U.S. Attorney General Eric Holder announced the February 18 meeting from Paris on Sunday, where he joined an emergency conference on terrorism in the wake of a terror spree in France last week that killed 17 people.
"We must deal not only with holding accountable those people who would perpetrate such heinous acts.

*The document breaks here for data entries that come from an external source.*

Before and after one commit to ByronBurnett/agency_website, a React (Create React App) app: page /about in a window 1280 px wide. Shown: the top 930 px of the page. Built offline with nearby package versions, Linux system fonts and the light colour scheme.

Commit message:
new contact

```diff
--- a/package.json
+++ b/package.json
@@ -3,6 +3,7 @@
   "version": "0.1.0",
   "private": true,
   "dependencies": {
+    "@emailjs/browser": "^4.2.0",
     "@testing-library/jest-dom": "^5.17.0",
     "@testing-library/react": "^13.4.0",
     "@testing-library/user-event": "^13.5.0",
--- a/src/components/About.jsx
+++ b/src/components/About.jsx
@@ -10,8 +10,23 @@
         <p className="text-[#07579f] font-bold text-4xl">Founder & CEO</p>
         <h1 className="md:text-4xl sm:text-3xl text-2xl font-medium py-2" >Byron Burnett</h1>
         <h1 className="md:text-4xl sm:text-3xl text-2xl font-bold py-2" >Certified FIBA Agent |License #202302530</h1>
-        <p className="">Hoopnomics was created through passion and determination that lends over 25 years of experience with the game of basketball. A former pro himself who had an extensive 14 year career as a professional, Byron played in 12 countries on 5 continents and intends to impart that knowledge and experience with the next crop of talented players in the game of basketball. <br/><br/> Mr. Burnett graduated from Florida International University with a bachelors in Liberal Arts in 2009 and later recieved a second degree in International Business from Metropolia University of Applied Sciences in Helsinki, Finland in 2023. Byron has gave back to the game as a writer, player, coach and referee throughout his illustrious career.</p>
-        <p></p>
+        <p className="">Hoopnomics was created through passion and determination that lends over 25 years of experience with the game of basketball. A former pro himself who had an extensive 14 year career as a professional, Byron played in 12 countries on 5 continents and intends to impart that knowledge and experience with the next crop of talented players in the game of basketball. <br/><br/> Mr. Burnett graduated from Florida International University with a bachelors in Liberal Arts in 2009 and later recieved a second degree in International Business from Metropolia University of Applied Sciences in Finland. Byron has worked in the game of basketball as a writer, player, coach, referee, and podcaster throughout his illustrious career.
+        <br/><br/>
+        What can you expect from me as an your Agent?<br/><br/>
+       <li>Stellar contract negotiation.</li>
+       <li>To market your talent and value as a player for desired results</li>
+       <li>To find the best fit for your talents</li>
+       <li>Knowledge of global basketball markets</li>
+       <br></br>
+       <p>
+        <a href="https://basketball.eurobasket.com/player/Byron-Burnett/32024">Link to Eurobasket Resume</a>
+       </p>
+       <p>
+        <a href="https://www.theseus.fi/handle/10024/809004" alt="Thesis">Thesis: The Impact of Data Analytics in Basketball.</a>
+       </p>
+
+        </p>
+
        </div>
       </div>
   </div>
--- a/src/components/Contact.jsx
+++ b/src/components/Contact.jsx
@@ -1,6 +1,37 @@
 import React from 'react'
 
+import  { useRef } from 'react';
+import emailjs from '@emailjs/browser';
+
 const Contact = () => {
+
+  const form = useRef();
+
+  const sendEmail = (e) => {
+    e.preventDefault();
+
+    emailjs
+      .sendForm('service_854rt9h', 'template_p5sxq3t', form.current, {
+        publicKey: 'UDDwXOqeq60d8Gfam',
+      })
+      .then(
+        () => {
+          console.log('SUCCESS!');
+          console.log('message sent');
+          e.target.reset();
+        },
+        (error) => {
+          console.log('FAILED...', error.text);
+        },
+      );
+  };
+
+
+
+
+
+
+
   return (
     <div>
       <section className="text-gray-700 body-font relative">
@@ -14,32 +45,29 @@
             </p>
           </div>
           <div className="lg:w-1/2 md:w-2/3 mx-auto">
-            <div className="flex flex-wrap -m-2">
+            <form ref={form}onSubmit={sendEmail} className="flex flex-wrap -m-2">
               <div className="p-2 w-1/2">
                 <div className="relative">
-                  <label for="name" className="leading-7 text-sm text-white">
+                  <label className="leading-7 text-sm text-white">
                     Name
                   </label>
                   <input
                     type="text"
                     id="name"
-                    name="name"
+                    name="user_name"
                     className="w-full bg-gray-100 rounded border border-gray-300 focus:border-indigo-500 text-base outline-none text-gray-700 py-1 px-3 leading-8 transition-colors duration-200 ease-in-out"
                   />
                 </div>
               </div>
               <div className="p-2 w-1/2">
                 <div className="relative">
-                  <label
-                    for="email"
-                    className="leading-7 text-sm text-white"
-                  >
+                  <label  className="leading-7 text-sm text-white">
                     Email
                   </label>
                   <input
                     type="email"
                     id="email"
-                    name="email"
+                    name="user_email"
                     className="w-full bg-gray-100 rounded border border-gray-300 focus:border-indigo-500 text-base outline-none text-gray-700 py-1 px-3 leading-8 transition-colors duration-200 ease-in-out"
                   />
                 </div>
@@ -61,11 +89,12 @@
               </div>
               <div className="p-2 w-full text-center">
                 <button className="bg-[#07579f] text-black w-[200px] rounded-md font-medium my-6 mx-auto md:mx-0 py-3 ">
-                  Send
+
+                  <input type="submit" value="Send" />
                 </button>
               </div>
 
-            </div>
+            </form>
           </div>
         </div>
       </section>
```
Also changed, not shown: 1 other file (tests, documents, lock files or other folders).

We must also deal with underlying causes that cause these things to occur, that somehow radicalize these people to take actions that we all find to be an affront to humanity," Holder said.
"We will bring together all of our allies to discuss ways in which we can counteract this violent extremism that exists around the world," he added.
In a statement, the White House said the meeting will highlight "best practices and emerging efforts" from several U.S. communities carrying out pilot programs to address extremism.
Lone wolf attacks
Speaking on CBS's Face the Nation program, Holder also said the “decimation” of core al-Qaida has reduced or eliminated that group's ability to carry out a 9/11-style attack, but he said affiliates like al-Qaida in the Arabian Peninsula have stepped in to try to inspire people to carry out smaller attacks.
“I think the possibility of such attacks exists in the United States,” he said.
“It is something that, frankly, keeps me up at night worrying about the lone wolf or a very small group of people who decide to get arms on their own and do what we saw in France this week,” Holder added.
However, Holder said Americans should feel secure with U.S. officials' efforts to prevent attacks by Islamist militants.
Interior and justice ministers from Europe and the U.S. gathered in Paris on Sunday, calling for increased Internet surveillance and stricter border security to counter attacks like the massacre at the Charlie Hebdo weekly newspaper. Journalists and police were reportedly targeted in the deadly shooting, raising questions about freedom of speech and of the press.
French Interior Minister Bernard Cazeneuve, who convened the ministerial meeting, said Europe must improve information sharing across borders and better track passengers traveling between countries.
"We are convinced of the necessity of this system at a European level to monitor those who go to theatres of war to fight as terrorists and come back, and to fight against organized terrorist networks," Cazeneuve said.
Cazeneuve said that "fundamental liberties" would be still respected under increased surveillance measures.